If an incinerator is not available on site, the materials can be autoclaved or disinfected by using the above methods or any method approved by the state for the treatment and disposal of cultures and stocks from the laboratory.
What if the autoclave/incinerator is offsite?
If the autoclave/incinerator is offsite, the material should be sealed in an impervious bag while being transported. If the bag will be shipped, it must conform with all International Air Transport Association and Department of Transportation requirements regarding packaging and labeling of infectious substances (http://www.cdc.gov/ncidod/srp/specimens/DOT%20Final%20Rule%208-14-02.pdf).
Can laboratories use the same autoclave to destroy the influenza A (H2N2) panels that is used to sterilize medical instruments?
No. While any autoclave can inactivate microorganisms, it is not considered safe practice to use a sterilizer dedicated for sterile supply preparation (as found in operating rooms and central sterilization departments) for decontamination purposes. Use a sterilizer earmarked as a decontamination sterilizer.
What should be done if the influenza A (H2N2) samples are accidentally spilled on a laboratory working surface?
Environmental Protection Agency (EPA)-registered hospital disinfectants with label claims for influenza A viruses can be used according to manufacturers' instructions for proper dilution and contact time. If EPA-registered disinfectants are not available, a 1:10 dilution of household bleach (containing 5250 - 6000 ppm) can be used; a contact time of at least 10 minutes is recommended. If a spill of influenza H2N2 material occurs on a working surface, apply disinfectant to the spill and use absorbent material to take up as much of the spill as possible. Clean the surface and disinfect as previously described. Discard the absorbent materials as a regulated medical waste.
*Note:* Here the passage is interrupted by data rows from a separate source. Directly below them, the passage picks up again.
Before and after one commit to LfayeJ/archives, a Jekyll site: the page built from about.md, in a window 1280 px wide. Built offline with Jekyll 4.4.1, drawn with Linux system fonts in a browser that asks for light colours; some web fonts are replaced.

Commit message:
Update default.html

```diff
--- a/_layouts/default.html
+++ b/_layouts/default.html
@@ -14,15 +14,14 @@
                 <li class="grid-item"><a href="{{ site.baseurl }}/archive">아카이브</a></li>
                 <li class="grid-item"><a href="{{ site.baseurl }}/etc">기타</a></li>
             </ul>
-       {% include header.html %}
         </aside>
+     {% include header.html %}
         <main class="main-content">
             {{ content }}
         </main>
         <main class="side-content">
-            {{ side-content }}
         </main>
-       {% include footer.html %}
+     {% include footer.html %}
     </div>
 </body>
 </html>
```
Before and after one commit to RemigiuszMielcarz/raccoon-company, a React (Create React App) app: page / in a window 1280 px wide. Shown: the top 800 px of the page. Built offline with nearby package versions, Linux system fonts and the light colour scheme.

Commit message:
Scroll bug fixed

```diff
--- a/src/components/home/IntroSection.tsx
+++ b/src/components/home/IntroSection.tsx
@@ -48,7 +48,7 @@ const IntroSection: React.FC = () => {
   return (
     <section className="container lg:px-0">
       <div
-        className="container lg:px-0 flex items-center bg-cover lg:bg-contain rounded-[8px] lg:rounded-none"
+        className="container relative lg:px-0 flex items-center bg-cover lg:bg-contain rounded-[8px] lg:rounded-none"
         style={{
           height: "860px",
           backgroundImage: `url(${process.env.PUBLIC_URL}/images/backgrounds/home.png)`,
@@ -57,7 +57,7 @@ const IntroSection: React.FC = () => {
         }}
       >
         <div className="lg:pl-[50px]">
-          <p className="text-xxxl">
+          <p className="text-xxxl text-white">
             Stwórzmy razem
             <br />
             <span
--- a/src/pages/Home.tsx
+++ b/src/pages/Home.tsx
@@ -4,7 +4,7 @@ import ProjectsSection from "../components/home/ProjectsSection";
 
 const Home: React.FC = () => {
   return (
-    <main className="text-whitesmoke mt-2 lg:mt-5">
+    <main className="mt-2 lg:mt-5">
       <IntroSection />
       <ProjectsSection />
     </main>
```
Should serologic testing be performed on laboratory personnel who may have been exposed to the influenza A (H2N2) virus strain?
Routine testing of laboratory personnel who may have worked with the influenza A (H2N2) panels is not recommended in the United States at this time. The biosafety level 2 (BSL-2) precautions required for this agent would be expected to protect workers from exposure and infection, and therefore the risk of transmission is considered low. However, CDC is recommending that laboratories monitor their workers’ health for influenza-like illness (i.e., temperature of 100 degrees F or greater and cough or sore throat) if they either worked with the samples directly or possibly sustained occupational exposure to the influenza A (H2N2) test samples within the 10 days. If a laboratory worker with recent exposure to the influenza A (H2N2) samples develops such symptoms, clinical specimens should be obtained and tested for influenza A virus. Commercially available rapid test kits for influenza and other methods for rapid detection of influenza, such as indirect fluorescent antibody assay (IFA), direct fluorescent antibody assay (DFA), and polymerase chain reaction (PCR), should be used. If the sample is positive for influenza A virus, contact your state health department and CDC immediately at (770)-488-7100.
Does the current situation with regard to H2N2 pose a public health threat in the United States?
There currently is no evidence that anyone has been infected with the influenza A (H2N2) proficiency testing samples but monitoring is ongoing. Although the risk posed by this situation is low, CDC, the Department of Health and Human Services, and the World Health Organization, along with the providers of these proficiency testing panels, are taking extensive precautions to ensure that all influenza A (H2N2) proficiency testing samples are destroyed and that there is no threat to human health.
- Page last updated April 22, 2005
- Content Source: Coordinating Center for Infectious Diseases (CCID)
- National Center for Immunization and Respiratory Diseases (NCIRD)